Try it: Word for word, reproduce every line of the data.

——

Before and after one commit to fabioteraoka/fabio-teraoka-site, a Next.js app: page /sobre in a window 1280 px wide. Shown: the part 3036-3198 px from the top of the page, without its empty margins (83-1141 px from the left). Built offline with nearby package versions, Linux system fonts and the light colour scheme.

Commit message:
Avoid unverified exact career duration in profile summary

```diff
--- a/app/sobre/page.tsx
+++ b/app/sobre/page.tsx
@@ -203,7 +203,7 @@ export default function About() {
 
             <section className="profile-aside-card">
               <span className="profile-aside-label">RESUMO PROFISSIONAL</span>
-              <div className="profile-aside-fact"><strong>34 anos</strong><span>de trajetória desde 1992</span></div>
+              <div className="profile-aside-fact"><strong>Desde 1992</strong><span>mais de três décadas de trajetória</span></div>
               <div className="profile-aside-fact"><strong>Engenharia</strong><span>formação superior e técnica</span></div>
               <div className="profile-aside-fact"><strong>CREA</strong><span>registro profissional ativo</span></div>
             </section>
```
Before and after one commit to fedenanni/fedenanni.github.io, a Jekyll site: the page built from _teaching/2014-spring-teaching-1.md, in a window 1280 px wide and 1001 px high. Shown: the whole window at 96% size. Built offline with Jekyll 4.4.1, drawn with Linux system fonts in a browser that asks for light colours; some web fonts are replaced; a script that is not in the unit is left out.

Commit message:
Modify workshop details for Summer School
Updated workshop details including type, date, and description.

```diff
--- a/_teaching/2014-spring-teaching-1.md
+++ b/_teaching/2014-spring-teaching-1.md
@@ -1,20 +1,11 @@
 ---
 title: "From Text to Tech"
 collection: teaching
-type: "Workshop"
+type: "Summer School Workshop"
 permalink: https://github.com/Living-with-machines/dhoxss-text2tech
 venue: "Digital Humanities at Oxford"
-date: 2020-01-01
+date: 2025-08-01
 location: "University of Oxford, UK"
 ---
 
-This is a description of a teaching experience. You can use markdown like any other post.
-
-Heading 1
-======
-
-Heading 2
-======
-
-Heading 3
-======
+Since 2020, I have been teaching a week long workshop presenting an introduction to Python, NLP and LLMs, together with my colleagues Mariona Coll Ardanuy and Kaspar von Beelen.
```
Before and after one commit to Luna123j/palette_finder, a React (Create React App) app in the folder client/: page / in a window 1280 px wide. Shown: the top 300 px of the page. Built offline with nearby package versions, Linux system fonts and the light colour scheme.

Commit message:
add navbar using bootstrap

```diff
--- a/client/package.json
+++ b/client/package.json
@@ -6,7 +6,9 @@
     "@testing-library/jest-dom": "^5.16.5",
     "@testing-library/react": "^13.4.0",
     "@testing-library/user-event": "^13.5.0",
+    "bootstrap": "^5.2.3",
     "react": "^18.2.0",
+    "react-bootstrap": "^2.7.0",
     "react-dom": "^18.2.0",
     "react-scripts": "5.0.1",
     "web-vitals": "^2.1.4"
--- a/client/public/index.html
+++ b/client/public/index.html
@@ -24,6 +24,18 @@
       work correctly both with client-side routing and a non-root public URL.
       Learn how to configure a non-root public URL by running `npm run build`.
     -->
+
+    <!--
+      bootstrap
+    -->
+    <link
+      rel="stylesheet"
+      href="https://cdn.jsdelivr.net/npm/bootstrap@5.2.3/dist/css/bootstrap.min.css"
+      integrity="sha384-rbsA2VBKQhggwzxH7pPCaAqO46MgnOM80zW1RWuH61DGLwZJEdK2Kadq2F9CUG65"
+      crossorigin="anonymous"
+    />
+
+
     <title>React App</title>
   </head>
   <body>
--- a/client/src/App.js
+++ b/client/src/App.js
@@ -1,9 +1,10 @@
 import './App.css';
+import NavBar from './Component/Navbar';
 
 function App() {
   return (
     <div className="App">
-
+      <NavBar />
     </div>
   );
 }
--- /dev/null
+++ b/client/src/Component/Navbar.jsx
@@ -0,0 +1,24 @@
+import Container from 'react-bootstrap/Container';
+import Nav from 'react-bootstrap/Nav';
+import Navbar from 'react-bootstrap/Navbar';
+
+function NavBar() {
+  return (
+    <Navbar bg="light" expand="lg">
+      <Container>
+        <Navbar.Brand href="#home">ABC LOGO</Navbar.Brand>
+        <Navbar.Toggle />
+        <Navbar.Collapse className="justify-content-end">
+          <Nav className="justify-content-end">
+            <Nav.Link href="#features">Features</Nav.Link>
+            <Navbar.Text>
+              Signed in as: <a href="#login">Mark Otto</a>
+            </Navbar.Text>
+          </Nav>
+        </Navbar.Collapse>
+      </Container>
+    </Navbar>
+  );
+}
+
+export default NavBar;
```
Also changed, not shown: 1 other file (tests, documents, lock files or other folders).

——

Exercise answer:
Before and after one commit to fabioteraoka/fabio-teraoka-site, a Next.js app: page /sobre in a window 1280 px wide. Shown: the part 3036-3198 px from the top of the page, without its empty margins (83-1141 px from the left). Built offline with nearby package versions, Linux system fonts and the light colour scheme.

Commit message:
Avoid unverified exact career duration in profile summary

```diff
--- a/app/sobre/page.tsx
+++ b/app/sobre/page.tsx
@@ -203,7 +203,7 @@ export default function About() {
 
             <section className="profile-aside-card">
               <span className="profile-aside-label">RESUMO PROFISSIONAL</span>
-              <div className="profile-aside-fact"><strong>34 anos</strong><span>de trajetória desde 1992</span></div>
+              <div className="profile-aside-fact"><strong>Desde 1992</strong><span>mais de três décadas de trajetória</span></div>
               <div className="profile-aside-fact"><strong>Engenharia</strong><span>formação superior e técnica</span></div>
               <div className="profile-aside-fact"><strong>CREA</strong><span>registro profissional ativo</span></div>
             </section>
```
Before and after one commit to fedenanni/fedenanni.github.io, a Jekyll site: the page built from _teaching/2014-spring-teaching-1.md, in a window 1280 px wide and 1001 px high. Shown: the whole window at 96% size. Built offline with Jekyll 4.4.1, drawn with Linux system fonts in a browser that asks for light colours; some web fonts are replaced; a script that is not in the unit is left out.

Commit message:
Modify workshop details for Summer School
Updated workshop details including type, date, and description.

```diff
--- a/_teaching/2014-spring-teaching-1.md
+++ b/_teaching/2014-spring-teaching-1.md
@@ -1,20 +1,11 @@
 ---
 title: "From Text to Tech"
 collection: teaching
-type: "Workshop"
+type: "Summer School Workshop"
 permalink: https://github.com/Living-with-machines/dhoxss-text2tech
 venue: "Digital Humanities at Oxford"
-date: 2020-01-01
+date: 2025-08-01
 location: "University of Oxford, UK"
 ---
 
-This is a description of a teaching experience. You can use markdown like any other post.
-
-Heading 1
-======
-
-Heading 2
-======
-
-Heading 3
-======
+Since 2020, I have been teaching a week long workshop presenting an introduction to Python, NLP and LLMs, together with my colleagues Mariona Coll Ardanuy and Kaspar von Beelen.
```
Before and after one commit to Luna123j/palette_finder, a React (Create React App) app in the folder client/: page / in a window 1280 px wide. Shown: the top 300 px of the page. Built offline with nearby package versions, Linux system fonts and the light colour scheme.

Commit message:
add navbar using bootstrap

```diff
--- a/client/package.json
+++ b/client/package.json
@@ -6,7 +6,9 @@
     "@testing-library/jest-dom": "^5.16.5",
     "@testing-library/react": "^13.4.0",
     "@testing-library/user-event": "^13.5.0",
+    "bootstrap": "^5.2.3",
     "react": "^18.2.0",
+    "react-bootstrap": "^2.7.0",
     "react-dom": "^18.2.0",
     "react-scripts": "5.0.1",
     "web-vitals": "^2.1.4"
--- a/client/public/index.html
+++ b/client/public/index.html
@@ -24,6 +24,18 @@
       work correctly both with client-side routing and a non-root public URL.
       Learn how to configure a non-root public URL by running `npm run build`.
     -->
+
+    <!--
+      bootstrap
+    -->
+    <link
+      rel="stylesheet"
+      href="https://cdn.jsdelivr.net/npm/bootstrap@5.2.3/dist/css/bootstrap.min.css"
+      integrity="sha384-rbsA2VBKQhggwzxH7pPCaAqO46MgnOM80zW1RWuH61DGLwZJEdK2Kadq2F9CUG65"
+      crossorigin="anonymous"
+    />
+
+
     <title>React App</title>
   </head>
   <body>
--- a/client/src/App.js
+++ b/client/src/App.js
@@ -1,9 +1,10 @@
 import './App.css';
+import NavBar from './Component/Navbar';
 
 function App() {
   return (
     <div className="App">
-
+      <NavBar />
     </div>
   );
 }
--- /dev/null
+++ b/client/src/Component/Navbar.jsx
@@ -0,0 +1,24 @@
+import Container from 'react-bootstrap/Container';
+import Nav from 'react-bootstrap/Nav';
+import Navbar from 'react-bootstrap/Navbar';
+
+function NavBar() {
+  return (
+    <Navbar bg="light" expand="lg">
+      <Container>
+        <Navbar.Brand href="#home">ABC LOGO</Navbar.Brand>
+        <Navbar.Toggle />
+        <Navbar.Collapse className="justify-content-end">
+          <Nav className="justify-content-end">
+            <Nav.Link href="#features">Features</Nav.Link>
+            <Navbar.Text>
+              Signed in as: <a href="#login">Mark Otto</a>
+            </Navbar.Text>
+          </Nav>
+        </Navbar.Collapse>
+      </Container>
+    </Navbar>
+  );
+}
+
+export default NavBar;
```
Also changed, not shown: 1 other file (tests, documents, lock files or other folders).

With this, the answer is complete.